I've been thinking...

Cropped portrait of Marcus

Welcome. This is it, post one of A Flawed Mind, the blog I am dedicating to the deceptively simple phrase 'I've been thinking...'

I am a thinker by habit, but it has not necessarily always been a comfort. In fact I was recently told by a friend that I tend to 'think a bit too much'. This is undoubtedly true, and in the past I suffered from a far more obsessive strain of thought than I currently enjoy. There were dark times, and I occasionally wished that my head would explode and be done with, at least in a figurative sense.

Despite the shadows, happily somewhat distant now, I continued to prize thinking highly. Thinking, and its more casual cousin 'reflection', are central to my job, or jobs, which have become a personal vocation. I am in the creativity business, working right now as an architect and an itinerant freelance journalist. Both crafts require a surprising amount of reflection, or at least they do the way I practise them. Up until recently I was also a design teacher at an architecture school. That too required a great deal of thought before, during and after contact with students.

Now entering the third year of a self-imposed sabbatical from teaching, I find that I have a great deal of extra time in the week, and I am keen to use this time to lead a richer life. To help make this happen I have been slowly re-engineering my life (and my lifestyle) to include more time and space for reflection.

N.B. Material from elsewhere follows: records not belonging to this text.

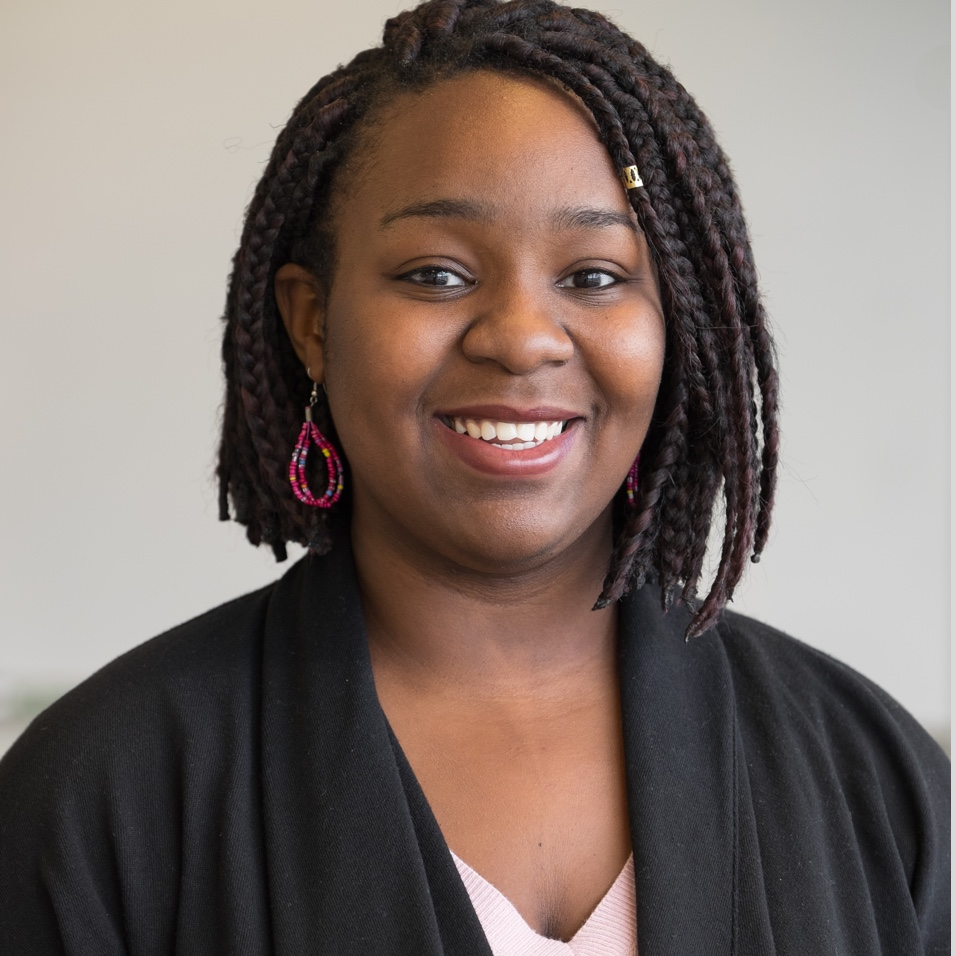
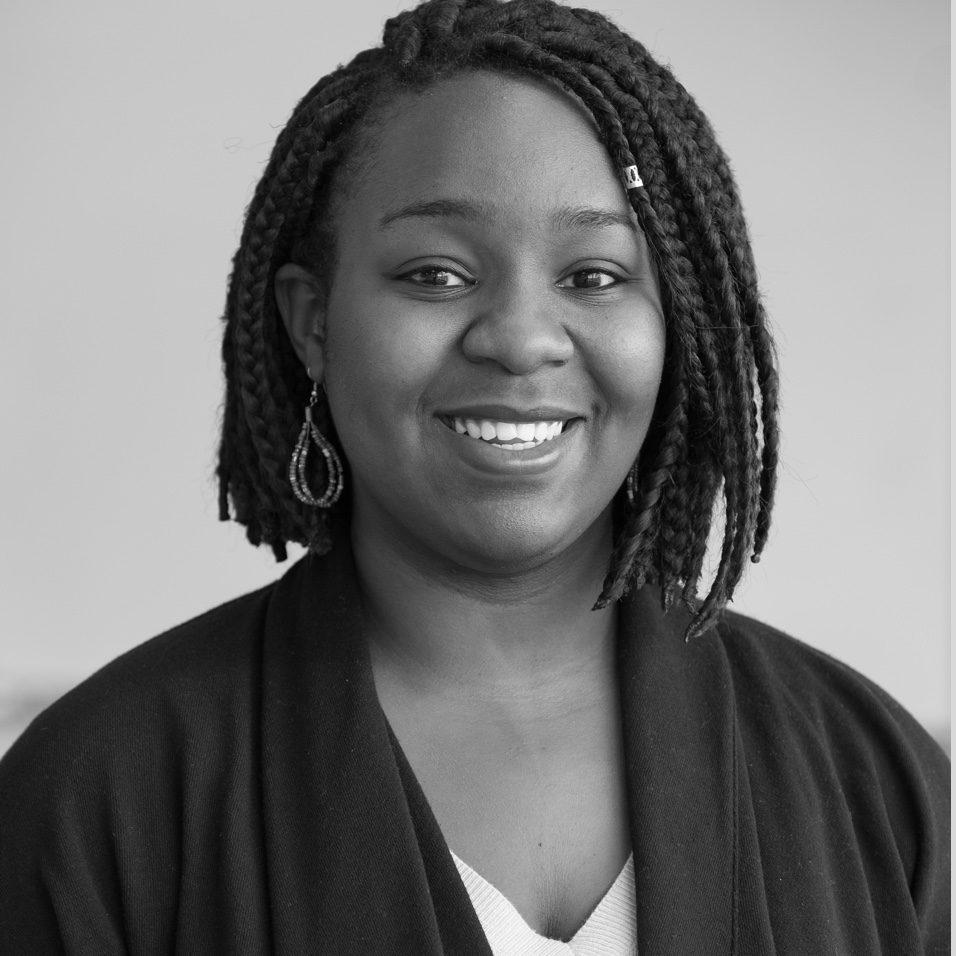
Moving seniors to Past

Changed region(s): [[0.3033, 0.0607, 0.6977, 1.0]]

diff --git a/css/custom.css b/css/custom.css
@@ -928,8 +928,8 @@ code {
 }
 
 .pastPic {
-	-webkit-filter: saturate(1.5) brightness(0.8);
-	filter: saturate(1.5) brightness(0.8);
+	-webkit-filter: grayscale(100%) saturate(1.5) brightness(0.8);
+	filter: grayscale(100%) saturate(1.5) brightness(0.8);
 }
 
 .memberName {
@@ -999,8 +999,8 @@ code {
 }
 
 .memberName:hover + img[class~="pastPic"]{
-	-webkit-filter: blur(3px) saturate(1.5) brightness(0.8);
-	filter: saturate(1.5) brightness(0.8) blur(3px);
+	-webkit-filter: blur(3px) grayscale(100%) saturate(1.5) brightness(0.8);
+	filter: grayscale(100%) saturate(1.5) brightness(0.8) blur(3px);
 	-webkit-transition: all 0.3s ease;
 	transition: all 0.3s ease;
 }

Reducing my daily total commute to (literally) about three minutes is a great improvement on the previous record of three hours a day, and this too has liberated my body and mind for many more hours each week.

Thinking and reflection (I might use these terms interchangeably in this blog, but not all the time) are only possible, of course, if they are nurtured and fed regularly. This requires a commitment to reading, looking, listening, photographing, writing and drawing on a regular basis. I am trying to dedicate more of each day to these activities. Fortunately may day job includes most items on the list.

Private reading and listening are particularly important, and I can generally do both every day. I am indebted to two quintessentially American and quintessentially 'new economy' business ideas for the enrichment of both activities. For reading, in addition to the many physical books I purchase I have just got my hands on an Amazon Kindle. This is an interesting device, and I have already subscribed to the MIT Technology Review, Salon and the Times Literary Supplement, just to kick things off. In fact the Christmas shopping season just ended saw digital books for the first time outsell physical books on Amazon: could the oft-predicted e-book revolution finally be upon us?

For listening purposes I rely on one of the most successful internet startups of all time, Audible.com. This fantastic subscription service for audiobooks and other listening goodies has managed to secure $US20 of my personal funds each month for about three years now, and I have enjoyed interacting with an online business that actually does create new value where none previously existed. The whole adds up to more than the sum of the parts.

On a domestic front Radio National remains the stimulation source of choice. Chafing at its perceived intellectual authority I recently tried to pen a polemic entitled 'Why we must turn off Radio National and start thinking for ourselves'. Good soundbite, but in the process of researching it I increased my listening time, and came to the conclusion that Radio National actually is generally good for my brain.

In case this is all sounding a little too highbrow (and on second reading of the above, it is) let me hasten to introduce you to the soft, stripy underbelly of these more intellectual habits. The 'underbelly' is where I attend to the workings of the subconscious or unconscious minds, and for reflection to occur these 'other' minds need their own kind of feeding and love. The techniques I prefer all have these things in common: they are apparently trivial, superficially time-wasting, gently distracting and largely harmless. Three such techniques are 1 - mindless television crime drama in general; 2 - watching endless repeats of The Simpsons; and 3 - driving in the country while recording rambling, unfocused monologues grounded in stating the obvious. These all serve a purpose, and that purpose is to occupy the conscious mind so the unconscious, or subconscious, can go to work. This is the reason that you always remember a forgotten name when you have stopped trying to think about it directly. But you knew that already, I suspect.

And what sterling work the subconscious can do if it is only left alone for a spell, every now and then. This leads us of course to the thorny issue of creative problem solving - but that, as they say, is a whole different kettle of poisson. And it is a kettle that we will stir together many times as this blog evolves. Thinking keeps my dog and cat in expensive imported dry vittles, and me in sparkly drinks and party pies, but it's not all work. Ultimately it is quite fun to spend your time thinking about stuff and working things out. I recommend it as an ideal vocation.

So that's it: post one. Join me again for the next instalment, all in good time.